ABOUT THIS TASK
Repeat the following entries verbatim, apart from the pictures.

(DATA SUPPLIED begins)

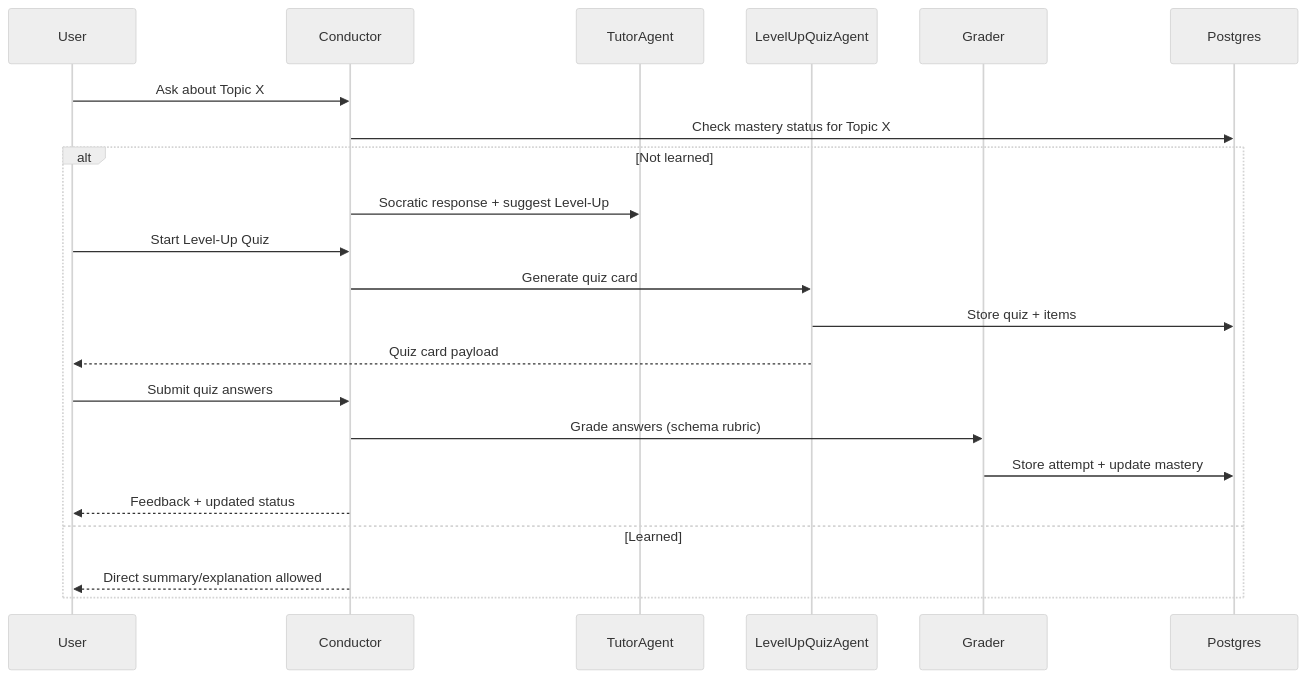
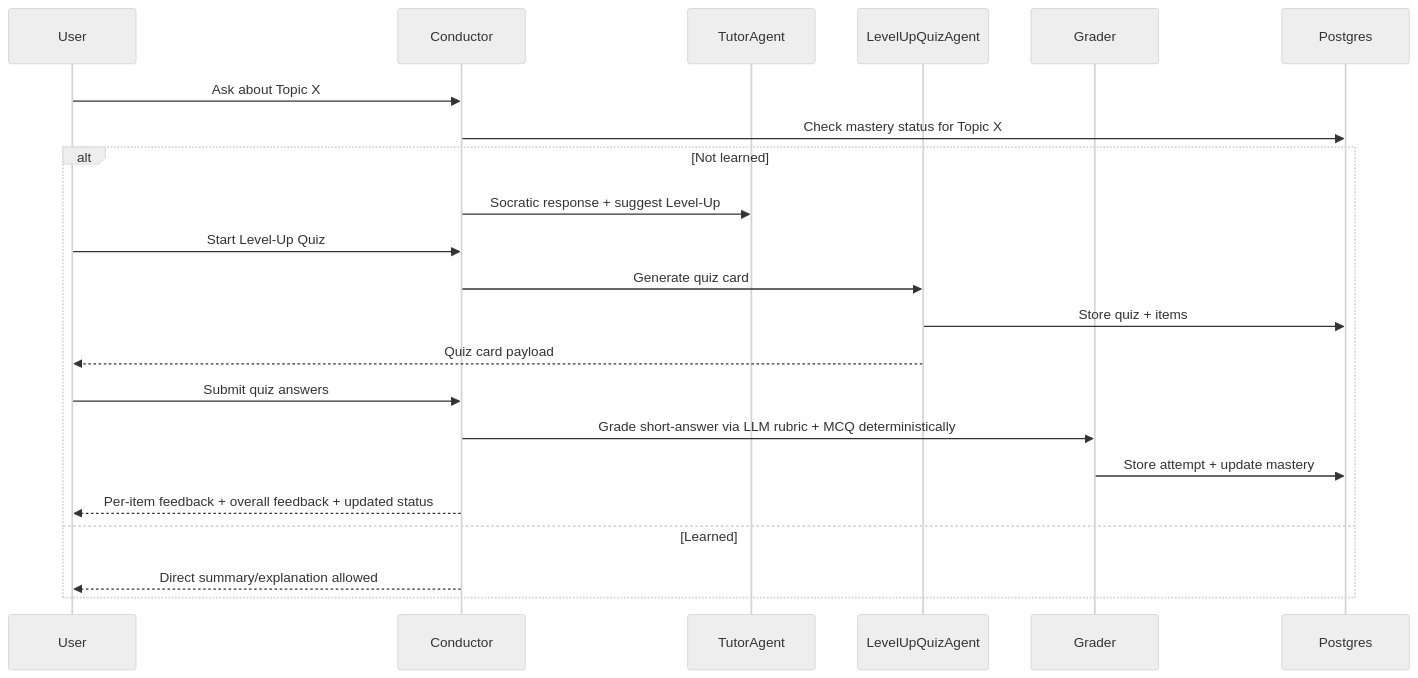
Before and after one commit to lcwlouis/Colearni: the fourth of 4 diagrams in docs/ARCHITECTURE.md, drawn with Mermaid (neutral theme). The commit also changed 3 other files, not shown here.

Commit message:
Add mixed quiz grading with MCQ explanations and overall feedback

````diff
--- a/docs/ARCHITECTURE.md
+++ b/docs/ARCHITECTURE.md
@@ -72,25 +72,25 @@
 ```mermaid
 sequenceDiagram
   participant U as User
   participant C as Conductor
   participant T as TutorAgent
   participant Q as LevelUpQuizAgent
   participant G as Grader
   participant DB as Postgres
 
   U->>C: Ask about Topic X
   C->>DB: Check mastery status for Topic X
   alt Not learned
     C->>T: Socratic response + suggest Level-Up
     U->>C: Start Level-Up Quiz
     C->>Q: Generate quiz card
     Q->>DB: Store quiz + items
     Q-->>U: Quiz card payload
     U->>C: Submit quiz answers
-    C->>G: Grade answers (schema rubric)
+    C->>G: Grade short-answer via LLM rubric + MCQ deterministically
     G->>DB: Store attempt + update mastery
-    C-->>U: Feedback + updated status
+    C-->>U: Per-item feedback + overall feedback + updated status
   else Learned
     C-->>U: Direct summary/explanation allowed
   end
 ```
````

(DATA SUPPLIED ends)

EXPECTED ANSWER
Before and after one commit to lcwlouis/Colearni: the fourth of 4 diagrams in docs/ARCHITECTURE.md, drawn with Mermaid (neutral theme). The commit also changed 3 other files, not shown here.

Commit message:
Add mixed quiz grading with MCQ explanations and overall feedback

````diff
--- a/docs/ARCHITECTURE.md
+++ b/docs/ARCHITECTURE.md
@@ -72,25 +72,25 @@
 ```mermaid
 sequenceDiagram
   participant U as User
   participant C as Conductor
   participant T as TutorAgent
   participant Q as LevelUpQuizAgent
   participant G as Grader
   participant DB as Postgres
 
   U->>C: Ask about Topic X
   C->>DB: Check mastery status for Topic X
   alt Not learned
     C->>T: Socratic response + suggest Level-Up
     U->>C: Start Level-Up Quiz
     C->>Q: Generate quiz card
     Q->>DB: Store quiz + items
     Q-->>U: Quiz card payload
     U->>C: Submit quiz answers
-    C->>G: Grade answers (schema rubric)
+    C->>G: Grade short-answer via LLM rubric + MCQ deterministically
     G->>DB: Store attempt + update mastery
-    C-->>U: Feedback + updated status
+    C-->>U: Per-item feedback + overall feedback + updated status
   else Learned
     C-->>U: Direct summary/explanation allowed
   end
 ```
````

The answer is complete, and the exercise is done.